I’m working on a post for our company blog, thinking about how companies need to engage their employees when they are rolling out customer experience or digital transformation projects.
The post is about “breaking down the silos”, that is often discussed by industry commentators and vendors and I contest that there is another way; that we need to admit humans love silos (we’re tribal) and we should get over it and get these silos working together.
One of the points I make (or will make, as I am still working on it and it’s not scheduled to be posted for a couple of weeks) is that you need to bring people together behind a single mission. It’s the first thing I do with clients, to understand the highest level business objective we are driving towards.
When I think about the mission, I don’t mean “raise the share price”, although of course any digital transformation or content marketing project needs to be connected to an improvement in however success is measured in that business; whether it’s profit, share price, margin, customer acquisition or (rather refreshingly with a charity I work with) the number of people they touch – otherwise the project won’t attract the kind of executive sponsorship needed to bring the required business change.
So trying to define what I mean by “mission” in this context, if it’s not those hardened business metrics – I’m tempted to suggest that it’s like Theodore Levitt’s point from his classic essay Marketing Myopia; that the railway companies back in the 1950’s needed to figure out they were in the transportation business, in order to compete with the newly built highways and the automobile and not just competing with each other over rail travel.
Wise words and it’s not the first time old Theodore gets a mention in this blog – yes, organizations need to look outside their traditional competitors and take a look at a broader sector for the business they are really in.

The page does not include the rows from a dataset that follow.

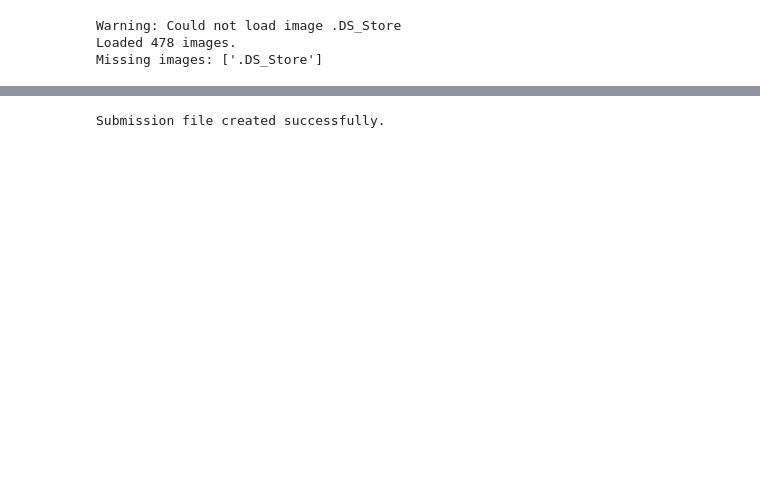
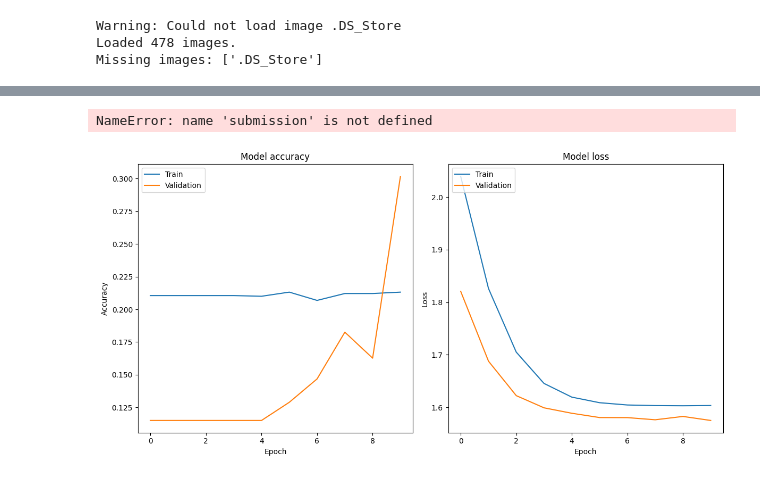
Before and after one commit to theriverroars/Building-safety-ML, a Jupyter notebook: building_classification_exp.ipynb, the cells around one changed output, grey strips where cells are left out. Cells and saved outputs as stored; diff of their text form; code cells hidden in the pictures; blank space fills up the shorter version.

```diff
--- a/building_classification_exp.ipynb
+++ b/building_classification_exp.ipynb
@@ -225,0 +354,8 @@ from tensorflow.keras import backend as K
+# %%
+# Train the model with the resampled data
+history_resampled = model.fit(
+    datagen.flow(X_train_resampled, y_train_resampled, batch_size=60),
+    validation_data=val_datagen.flow(X_val, y_val),
+    epochs=10,
+    callbacks=[reduce_lr]
+)
@@ -326,6 +544,35 @@ submission = pd.DataFrame({
 # %%
 # Save submission variable as a .csv file in the current working directory
-submission.to_csv('submission.csv', index=False)
+submission.to_csv('submission5.csv', index=False)
 print("Submission file created successfully.")
 # %% [output]
-Submission file created successfully.
+NameError: name 'submission' is not defined
+# %%
+import matplotlib.pyplot as plt
+
+# Plot training & validation accuracy values
+plt.figure(figsize=(12, 6))
+
+plt.subplot(1, 2, 1)
+plt.plot(history_resampled.history['accuracy'])
+plt.plot(history_resampled.history['val_accuracy'])
+plt.title('Model accuracy')
+plt.ylabel('Accuracy')
+plt.xlabel('Epoch')
+plt.legend(['Train', 'Validation'], loc='upper left')
+
+# Plot training & validation loss values
+plt.subplot(1, 2, 2)
+plt.plot(history_resampled.history['loss'])
+plt.plot(history_resampled.history['val_loss'])
+plt.title('Model loss')
+plt.ylabel('Loss')
+plt.xlabel('Epoch')
+plt.legend(['Train', 'Validation'], loc='upper left')
+
+plt.tight_layout()
+plt.show()
+
+plt.show()
+# %% [output]
+[figure, added]
```
Also changed, not shown: parts of 28 cells of this notebook, 4 other files.
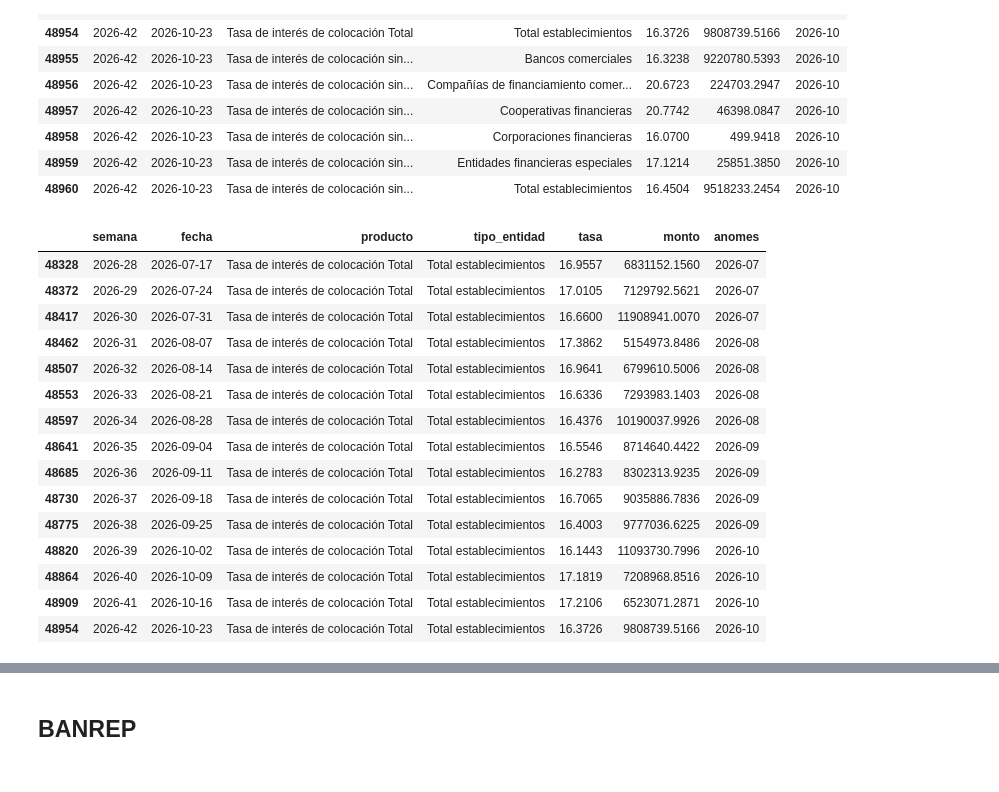
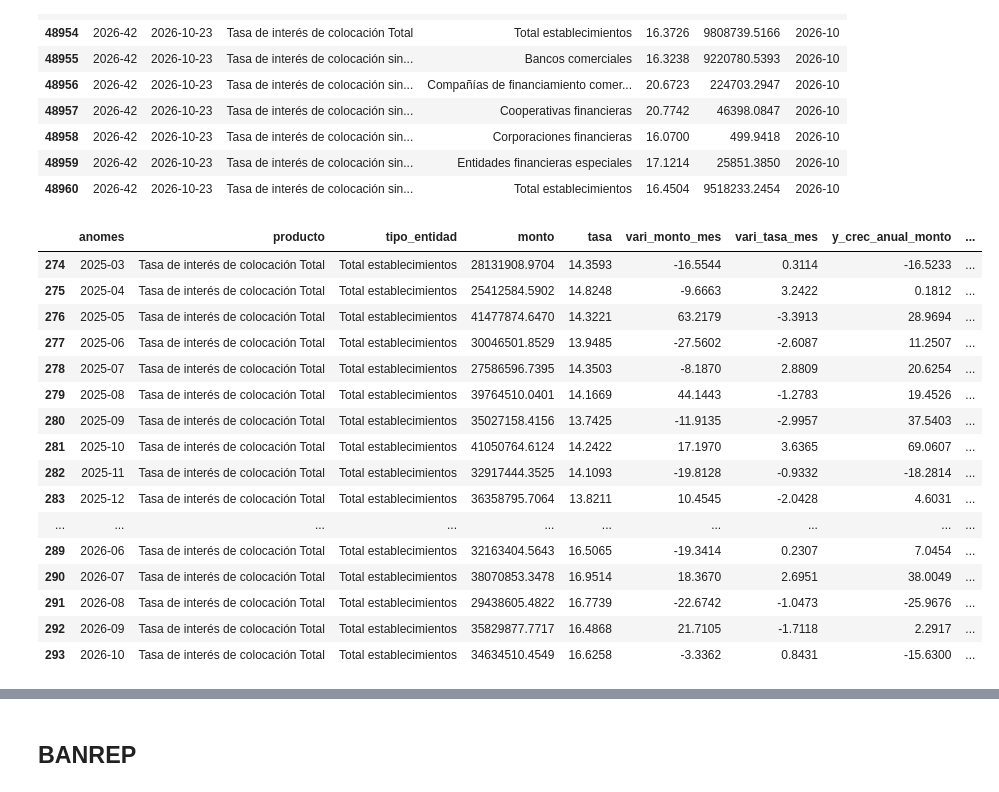
Before and after one commit to josebrx99/python, a Jupyter notebook: rates_degree_work/mdt.ipynb, the cells around one changed output, grey strips where cells are left out. Drawn from its saved outputs; the diff is of its cells as text; code cells hidden in the pictures.

```diff
--- a/rates_degree_work/mdt.ipynb
+++ b/rates_degree_work/mdt.ipynb
@@ -205,21 +208,36 @@ tasascol.tail(10)
 | 48959 | 2026-42 | 2026-10-23 | Tasa de interés de colocación sin... | Entidades financieras especiales | 17.1214 | 25851.3850 | 2026-10 |
 | 48960 | 2026-42 | 2026-10-23 | Tasa de interés de colocación sin... | Total establecimientos | 16.4504 | 9518233.2454 | 2026-10 |
 # %%
-tasascol[(tasascol["producto"] == "Tasa de interés de colocación Total") & (tasascol["tipo_entidad"] == "Total establecimientos")].tail(15)
+ax = tasascol[(tasascol["producto"] == "Tasa de interés de colocación Total") & (tasascol["tipo_entidad"] == "Total establecimientos")]
+ax["tasaXMonto"] = ax["tasa"] * ax["monto"]
+ax = ax.groupby(['anomes', 'producto', 'tipo_entidad'])[['tasaXMonto', 'monto']].sum().reset_index()
+ax["tasa"] = ax["tasaXMonto"] / ax["monto"]
+del ax["tasaXMonto"]
+
+ax["vari_monto_mes"] = ax.groupby(["producto", "tipo_entidad"])["monto"].pct_change(1)*100
+ax["vari_tasa_mes"] = ax.groupby(["producto", "tipo_entidad"])["tasa"].pct_change(1)*100
+ax["monto_r12"] = ax.groupby(["producto", "tipo_entidad"])["monto"].shift(12)
+ax["tasa_r12"] = ax.groupby(["producto", "tipo_entidad"])["tasa"].shift(12)
+ax["y_crec_anual_monto"] = 100*((ax["monto"] / ax["monto_r12"]) - 1)
+ax["crec_anual_tasa"] = 100*((ax["tasa"] / ax["tasa_r12"]) - 1)
+
+ax.drop(columns = ["monto_r12", "tasa_r12"], inplace = True)
+ax.tail(20)
 # %% [output]
-|  | semana | fecha | producto | tipo_entidad | tasa | monto | anomes |
-| 48328 | 2026-28 | 2026-07-17 | Tasa de interés de colocación Total | Total establecimientos | 16.9557 | 6831152.1560 | 2026-07 |
-| 48372 | 2026-29 | 2026-07-24 | Tasa de interés de colocación Total | Total establecimientos | 17.0105 | 7129792.5621 | 2026-07 |
-| 48417 | 2026-30 | 2026-07-31 | Tasa de interés de colocación Total | Total establecimientos | 16.6600 | 11908941.0070 | 2026-07 |
-| 48462 | 2026-31 | 2026-08-07 | Tasa de interés de colocación Total | Total establecimientos | 17.3862 | 5154973.8486 | 2026-08 |
-| 48507 | 2026-32 | 2026-08-14 | Tasa de interés de colocación Total | Total establecimientos | 16.9641 | 6799610.5006 | 2026-08 |
-| 48553 | 2026-33 | 2026-08-21 | Tasa de interés de colocación Total | Total establecimientos | 16.6336 | 7293983.1403 | 2026-08 |
-| 48597 | 2026-34 | 2026-08-28 | Tasa de interés de colocación Total | Total establecimientos | 16.4376 | 10190037.9926 | 2026-08 |
-| 48641 | 2026-35 | 2026-09-04 | Tasa de interés de colocación Total | Total establecimientos | 16.5546 | 8714640.4422 | 2026-09 |
-| 48685 | 2026-36 | 2026-09-11 | Tasa de interés de colocación Total | Total establecimientos | 16.2783 | 8302313.9235 | 2026-09 |
-| 48730 | 2026-37 | 2026-09-18 | Tasa de interés de colocación Total | Total establecimientos | 16.7065 | 9035886.7836 | 2026-09 |
-| 48775 | 2026-38 | 2026-09-25 | Tasa de interés de colocación Total | Total establecimientos | 16.4003 | 9777036.6225 | 2026-09 |
-| 48820 | 2026-39 | 2026-10-02 | Tasa de interés de colocación Total | Total establecimientos | 16.1443 | 11093730.7996 | 2026-10 |
-| 48864 | 2026-40 | 2026-10-09 | Tasa de interés de colocación Total | Total establecimientos | 17.1819 | 7208968.8516 | 2026-10 |
-| 48909 | 2026-41 | 2026-10-16 | Tasa de interés de colocación Total | Total establecimientos | 17.2106 | 6523071.2871 | 2026-10 |
-| 48954 | 2026-42 | 2026-10-23 | Tasa de interés de colocación Total | Total establecimientos | 16.3726 | 9808739.5166 | 2026-10 |
+|  | anomes | producto | tipo_entidad | monto | tasa | vari_monto_mes | vari_tasa_mes | y_crec_anual_monto | ... |
+| 274 | 2025-03 | Tasa de interés de colocación Total | Total establecimientos | 28131908.9704 | 14.3593 | -16.5544 | 0.3114 | -16.5233 | ... |
+| 275 | 2025-04 | Tasa de interés de colocación Total | Total establecimientos | 25412584.5902 | 14.8248 | -9.6663 | 3.2422 | 0.1812 | ... |
+| 276 | 2025-05 | Tasa de interés de colocación Total | Total establecimientos | 41477874.6470 | 14.3221 | 63.2179 | -3.3913 | 28.9694 | ... |
+| 277 | 2025-06 | Tasa de interés de colocación Total | Total establecimientos | 30046501.8529 | 13.9485 | -27.5602 | -2.6087 | 11.2507 | ... |
+| 278 | 2025-07 | Tasa de interés de colocación Total | Total establecimientos | 27586596.7395 | 14.3503 | -8.1870 | 2.8809 | 20.6254 | ... |
+| 279 | 2025-08 | Tasa de interés de colocación Total | Total establecimientos | 39764510.0401 | 14.1669 | 44.1443 | -1.2783 | 19.4526 | ... |
+| 280 | 2025-09 | Tasa de interés de colocación Total | Total establecimientos | 35027158.4156 | 13.7425 | -11.9135 | -2.9957 | 37.5403 | ... |
+| 281 | 2025-10 | Tasa de interés de colocación Total | Total establecimientos | 41050764.6124 | 14.2422 | 17.1970 | 3.6365 | 69.0607 | ... |
+| 282 | 2025-11 | Tasa de interés de colocación Total | Total establecimientos | 32917444.3525 | 14.1093 | -19.8128 | -0.9332 | -18.2814 | ... |
+| 283 | 2025-12 | Tasa de interés de colocación Total | Total establecimientos | 36358795.7064 | 13.8211 | 10.4545 | -2.0428 | 4.6031 | ... |
+| ... | ... | ... | ... | ... | ... | ... | ... | ... | ... |
+| 289 | 2026-06 | Tasa de interés de colocación Total | Total establecimientos | 32163404.5643 | 16.5065 | -19.3414 | 0.2307 | 7.0454 | ... |
+| 290 | 2026-07 | Tasa de interés de colocación Total | Total establecimientos | 38070853.3478 | 16.9514 | 18.3670 | 2.6951 | 38.0049 | ... |
+| 291 | 2026-08 | Tasa de interés de colocación Total | Total establecimientos | 29438605.4822 | 16.7739 | -22.6742 | -1.0473 | -25.9676 | ... |
+| 292 | 2026-09 | Tasa de interés de colocación Total | Total establecimientos | 35829877.7717 | 16.4868 | 21.7105 | -1.7118 | 2.2917 | ... |
+| 293 | 2026-10 | Tasa de interés de colocación Total | Total establecimientos | 34634510.4549 | 16.6258 | -3.3362 | 0.8431 | -15.6300 | ... |
```
Also changed, not shown: parts of 18 cells of this notebook.
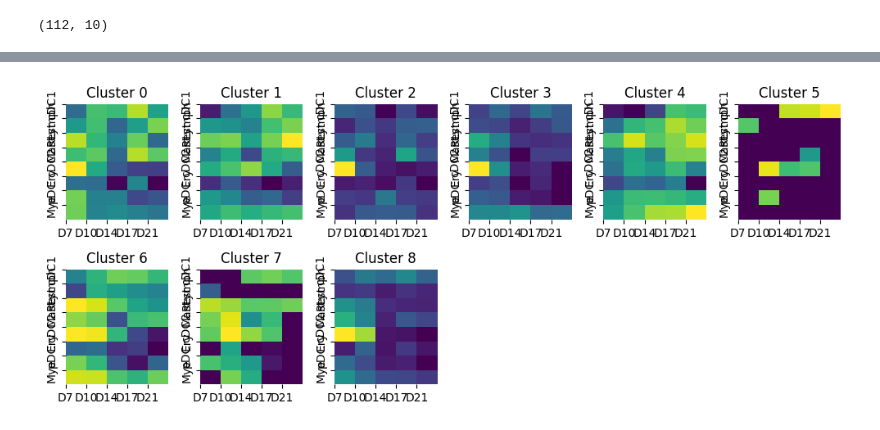
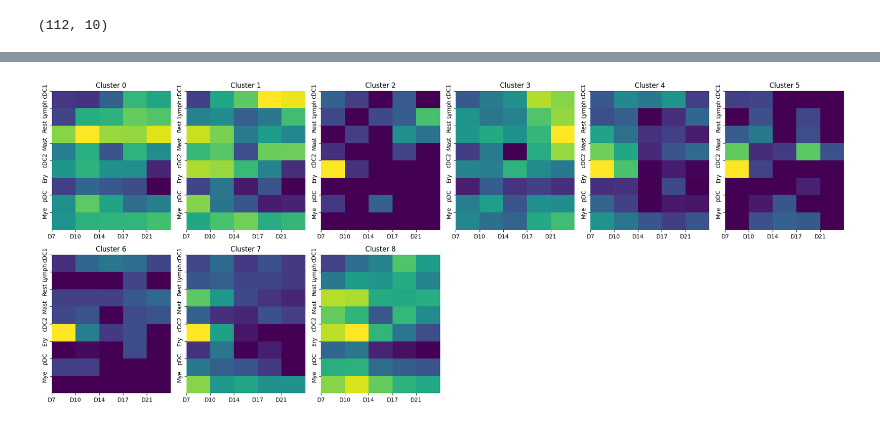
Before and after one commit to kj0s/NMF_cell_fate, a Jupyter notebook: cfa/notebooks/mofa_run.ipynb, the cells around one changed output, grey strips where cells are left out. Saved outputs shown, nothing was run; the diff lists cells and outputs as text; code cells hidden in the pictures.

```diff
--- a/cfa/notebooks/mofa_run.ipynb
+++ b/cfa/notebooks/mofa_run.ipynb
@@ -17,6 +17,11 @@ X_bc = np.load(f"../data/preprocessed{suffix}/X_bc.npy")
 X_rna.shape, X_bc.shape, X_adt.shape
 # %% [output]
 ((112, 4787), (112, 5, 8), (112, 163))
+# %%
+X_rna = X_rna.div(X_rna.sum(axis=1), axis=0) * 1e4
+X_rna = np.log1p(X_rna) # log normalise from prev code
+X_adt = X_rna.div(X_adt.sum(axis=1), axis=0) * 1e4
+X_adt = np.log1p(X_adt) # log normalise from prev code
 # %%
 import pandas as pd
 
@@ -77,7 +81,7 @@ ent.set_data_matrix(
 
 ent.set_model_options(factors=10)
 
-ent.set_train_options(iter=1000, seed=42)
+ent.set_train_options(iter=3000, seed=42)
 
 ent.build()
 ent.run()
@@ -264,34 +228,34 @@ plt.show()
 # %%
 Z = ent.model.getExpectations()["Z"]["E"]      # (112 × K)
 W = ent.model.getExpectations()["W"]          # dict per view
 X_lineage = X_bc  # (112, 5, 8)
 from sklearn.cluster import KMeans
 
 clusts = KMeans(n_clusters=9, random_state=0).fit_predict(Z)
 import matplotlib.pyplot as plt
 import seaborn as sb
 
-plt.figure(figsize=(10, 10))
+plt.figure(figsize=(20, 20))
 
 for cluster_idx in range(len(np.unique(clusts))):
     plt.subplot(5, 6, cluster_idx+1)
 
     avg = X_lineage[clusts == cluster_idx].mean(0)  # (5 × 8)
 
     sb.heatmap(
         avg.T,
         cmap="viridis",
         cbar=False
     )
 
     plt.yticks(range(8), celltypes)
     plt.xticks(range(5), timepoints)
     plt.title(f"Cluster {cluster_idx}")
 
 plt.tight_layout()
 plt.show()
 # %% [output]
-[figure, old version]
+[figure, new version]
 # %%
 W_rna = W[0]["E"]
 W_adt = W[1]["E"]
```
Also changed, not shown: parts of 10 cells of this notebook.
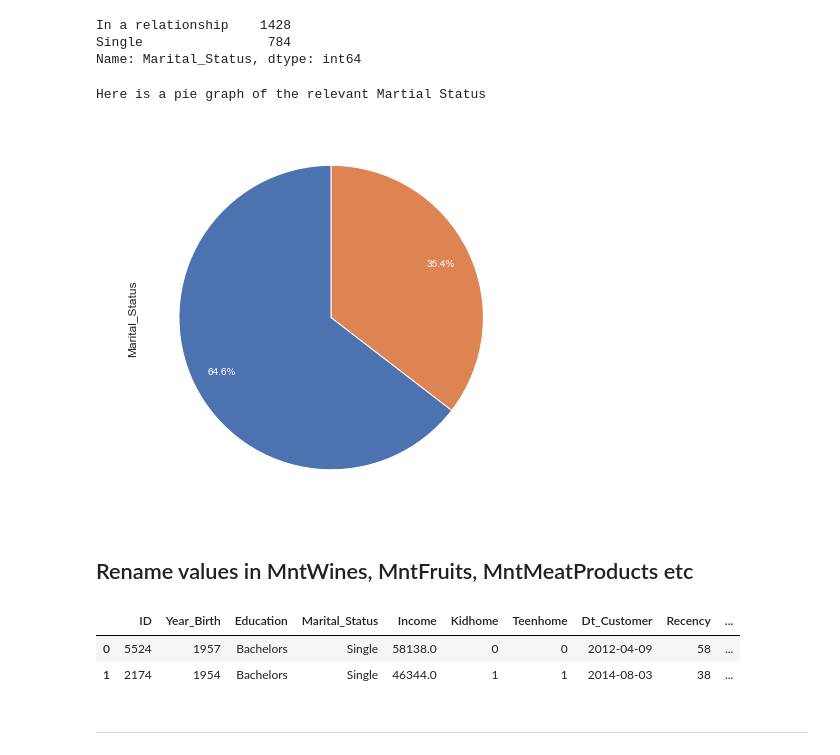
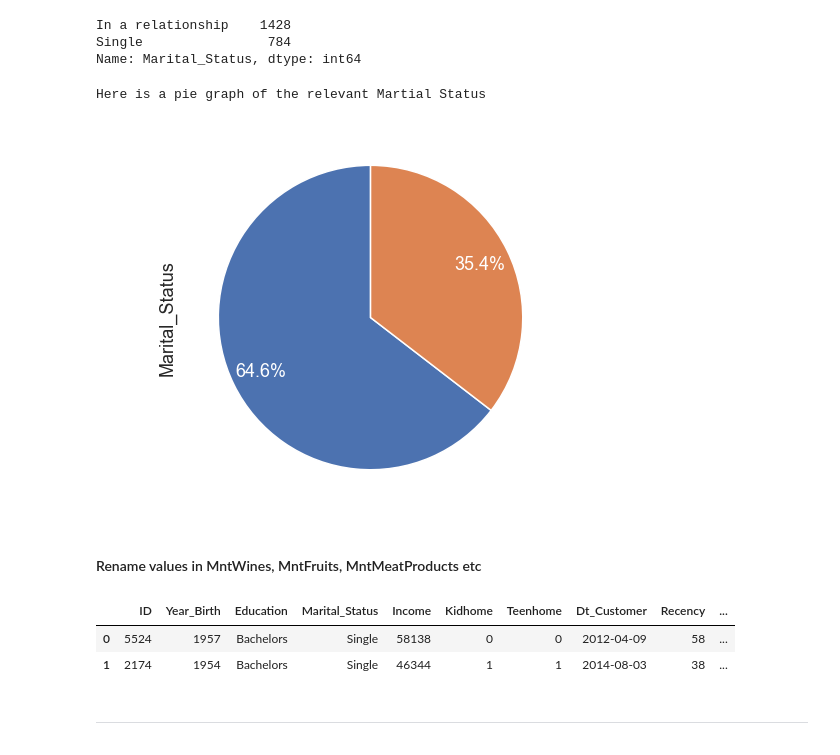
Before and after one commit to ITguy2018/ClusterAnalysis, a Jupyter notebook: Marketing_Campaign.ipynb, the cells around one changed output. Drawn from its saved outputs; the diff is of its cells as text; code cells hidden in the pictures.

Commit message:
3rd commit
Updated visualizations and improved clustering parameters

```diff
--- a/Marketing_Campaign.ipynb
+++ b/Marketing_Campaign.ipynb
@@ -199 +234,3 @@ memory usage: 455.0+ KB
+# %%
+df = df.astype({"Income":int})
 # %% [markdown]
@@ -333,6 +369,7 @@ df['Age'] = df['Year_Birth'].apply(age)
 ##### Plot histogram of Ages
 # %%
 plt.figure(figsize=(13,6))
+sns.set_context('talk')
 sns.histplot(data=df, x='Age', bins=30)
 # %% [output]
 <AxesSubplot:xlabel='Age', ylabel='Count'>
@@ -402,13 +439,14 @@ In a relationship    1428
 Single                784
 Name: Marital_Status, dtype: int64
 # %%
+sns.set_context('talk')
 plot = martial_stats.plot.pie(autopct='%1.1f%%',pctdistance=0.8,startangle=90,
                               figsize=(12,7), textprops={'color':"w"})
 
 print("Here is a pie graph of the relevant Martial Status")
 # %% [output]
 Here is a pie graph of the relevant Martial Status
-[figure, old version]
+[figure, new version]
 # %% [markdown]
-## Rename values in MntWines, MntFruits, MntMeatProducts etc
+#### Rename values in MntWines, MntFruits, MntMeatProducts etc
 # %%
@@ -416,11 +455,12 @@ df.rename(columns={'MntWines': 'Wines', 'MntFruits':'Fruits',
                    'MntMeatProducts':'Meat', 'MntFishProducts':'Fish',
                    'MntSweetProducts':'Sweets','MntGoldProds':'Gold'},inplace=True)
 # %%
+# Verify
 df.head(2)
 # %% [output]
 |  | ID | Year_Birth | Education | Marital_Status | Income | Kidhome | Teenhome | Dt_Customer | Recency | ... |
-| 0 | 5524 | 1957 | Bachelors | Single | 58138.0 | 0 | 0 | 2012-04-09 | 58 | ... |
-| 1 | 2174 | 1954 | Bachelors | Single | 46344.0 | 1 | 1 | 2014-08-03 | 38 | ... |
+| 0 | 5524 | 1957 | Bachelors | Single | 58138 | 0 | 0 | 2012-04-09 | 58 | ... |
+| 1 | 2174 | 1954 | Bachelors | Single | 46344 | 1 | 1 | 2014-08-03 | 38 | ... |
 # %% [markdown]
 ---
 # %%
```
Also changed, not shown: parts of 71 cells of this notebook.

However for digital marketers the competition is everything else someone could be doing, rather than engaging with their message and content. Youtube, Facebook and any number of top 10 distraction posts vying for their attention.
Ah, their attention.
It’s often written that we are all in the attention business.
A maxim that’s probably been uttered since man advertised their hunting prowess with hand crafted owned media on the walls of their caves.
Plus, rather handily – attention is easy to measure; it’s web hits and page views. We can put that in a KPI or even a marketers comp plan.
Attention is easy to get, as I have said on a number of times in my writing and speaking – I have the perfect digital strategy for that – we just need to train a cat to play the Harlem shake on the piano and video it.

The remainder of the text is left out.